START Material provided

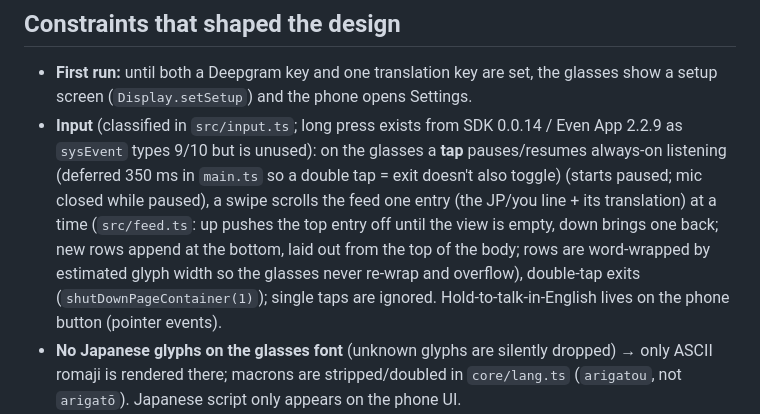
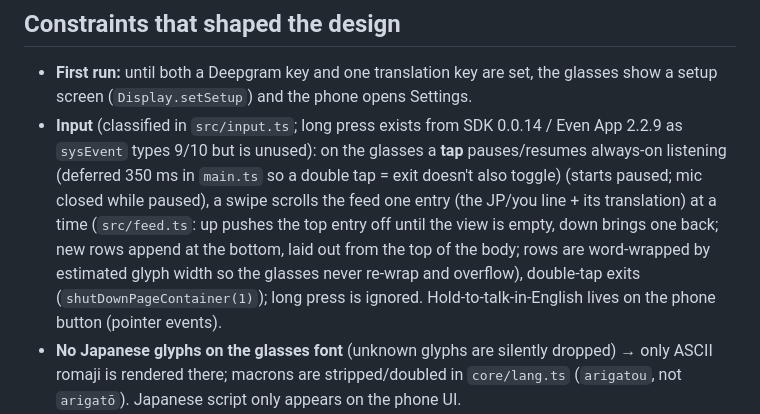
Before and after one commit to oggunderscore/even-honyaku, a Markdown page: CLAUDE.md, the part around the change. GitHub-like rendering.

Commit message:
even-honyaku: fix stale input note in CLAUDE.md
Co-Authored-By: Claude Sonnet 5.5 <noreply@anthropic.com>

```diff
--- a/CLAUDE.md
+++ b/CLAUDE.md
@@ -12,7 +12,7 @@ G2 app for live English ⇄ Japanese conversation. Sibling project in the `even-
 
 ## Constraints that shaped the design
 - **First run:** until both a Deepgram key and one translation key are set, the glasses show a setup screen (`Display.setSetup`) and the phone opens Settings.
-- **Input** (classified in `src/input.ts`; long press exists from SDK 0.0.14 / Even App 2.2.9 as `sysEvent` types 9/10 but is unused): on the glasses a **tap** pauses/resumes always-on listening (deferred 350 ms in `main.ts` so a double tap = exit doesn't also toggle) (starts paused; mic closed while paused), a swipe scrolls the feed one entry (the JP/you line + its translation) at a time (`src/feed.ts`: up pushes the top entry off until the view is empty, down brings one back; new rows append at the bottom, laid out from the top of the body; rows are word-wrapped by estimated glyph width so the glasses never re-wrap and overflow), double-tap exits (`shutDownPageContainer(1)`); single taps are ignored. Hold-to-talk-in-English lives on the phone button (pointer events).
+- **Input** (classified in `src/input.ts`; long press exists from SDK 0.0.14 / Even App 2.2.9 as `sysEvent` types 9/10 but is unused): on the glasses a **tap** pauses/resumes always-on listening (deferred 350 ms in `main.ts` so a double tap = exit doesn't also toggle) (starts paused; mic closed while paused), a swipe scrolls the feed one entry (the JP/you line + its translation) at a time (`src/feed.ts`: up pushes the top entry off until the view is empty, down brings one back; new rows append at the bottom, laid out from the top of the body; rows are word-wrapped by estimated glyph width so the glasses never re-wrap and overflow), double-tap exits (`shutDownPageContainer(1)`); long press is ignored. Hold-to-talk-in-English lives on the phone button (pointer events).
 - **No Japanese glyphs on the glasses font** (unknown glyphs are silently dropped) → only ASCII romaji is rendered there; macrons are stripped/doubled in `core/lang.ts` (`arigatou`, not `arigatō`). Japanese script only appears on the phone UI.
 - **No keys in the bundle** (`.ehpk` is extractable): users enter their own in Settings. Direct mode calls Deepgram (WebSocket, `['token', key]` subprotocol) and the translation providers (all allow browser CORS; Anthropic needs `anthropic-dangerous-direct-browser-access`) straight from the WebView.
 - Mic = 16 kHz mono s16le PCM via `audioControl(true)` / `event.audioEvent.audioPcm` (may arrive as `Uint8Array`, `number[]` or base64 — see `src/pcm.ts`). No audio output on G2.
```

END Material provided

→ What is expected:
Type the entries again verbatim. Any pictures should be skipped.

→ Task solution:
Before and after one commit to oggunderscore/even-honyaku, a Markdown page: CLAUDE.md, the part around the change. GitHub-like rendering.

Commit message:
even-honyaku: fix stale input note in CLAUDE.md
Co-Authored-By: Claude Sonnet 5.5 <noreply@anthropic.com>

```diff
--- a/CLAUDE.md
+++ b/CLAUDE.md
@@ -12,7 +12,7 @@ G2 app for live English ⇄ Japanese conversation. Sibling project in the `even-
 
 ## Constraints that shaped the design
 - **First run:** until both a Deepgram key and one translation key are set, the glasses show a setup screen (`Display.setSetup`) and the phone opens Settings.
-- **Input** (classified in `src/input.ts`; long press exists from SDK 0.0.14 / Even App 2.2.9 as `sysEvent` types 9/10 but is unused): on the glasses a **tap** pauses/resumes always-on listening (deferred 350 ms in `main.ts` so a double tap = exit doesn't also toggle) (starts paused; mic closed while paused), a swipe scrolls the feed one entry (the JP/you line + its translation) at a time (`src/feed.ts`: up pushes the top entry off until the view is empty, down brings one back; new rows append at the bottom, laid out from the top of the body; rows are word-wrapped by estimated glyph width so the glasses never re-wrap and overflow), double-tap exits (`shutDownPageContainer(1)`); single taps are ignored. Hold-to-talk-in-English lives on the phone button (pointer events).
+- **Input** (classified in `src/input.ts`; long press exists from SDK 0.0.14 / Even App 2.2.9 as `sysEvent` types 9/10 but is unused): on the glasses a **tap** pauses/resumes always-on listening (deferred 350 ms in `main.ts` so a double tap = exit doesn't also toggle) (starts paused; mic closed while paused), a swipe scrolls the feed one entry (the JP/you line + its translation) at a time (`src/feed.ts`: up pushes the top entry off until the view is empty, down brings one back; new rows append at the bottom, laid out from the top of the body; rows are word-wrapped by estimated glyph width so the glasses never re-wrap and overflow), double-tap exits (`shutDownPageContainer(1)`); long press is ignored. Hold-to-talk-in-English lives on the phone button (pointer events).
 - **No Japanese glyphs on the glasses font** (unknown glyphs are silently dropped) → only ASCII romaji is rendered there; macrons are stripped/doubled in `core/lang.ts` (`arigatou`, not `arigatō`). Japanese script only appears on the phone UI.
 - **No keys in the bundle** (`.ehpk` is extractable): users enter their own in Settings. Direct mode calls Deepgram (WebSocket, `['token', key]` subprotocol) and the translation providers (all allow browser CORS; Anthropic needs `anthropic-dangerous-direct-browser-access`) straight from the WebView.
 - Mic = 16 kHz mono s16le PCM via `audioControl(true)` / `event.audioEvent.audioPcm` (may arrive as `Uint8Array`, `number[]` or base64 — see `src/pcm.ts`). No audio output on G2.
```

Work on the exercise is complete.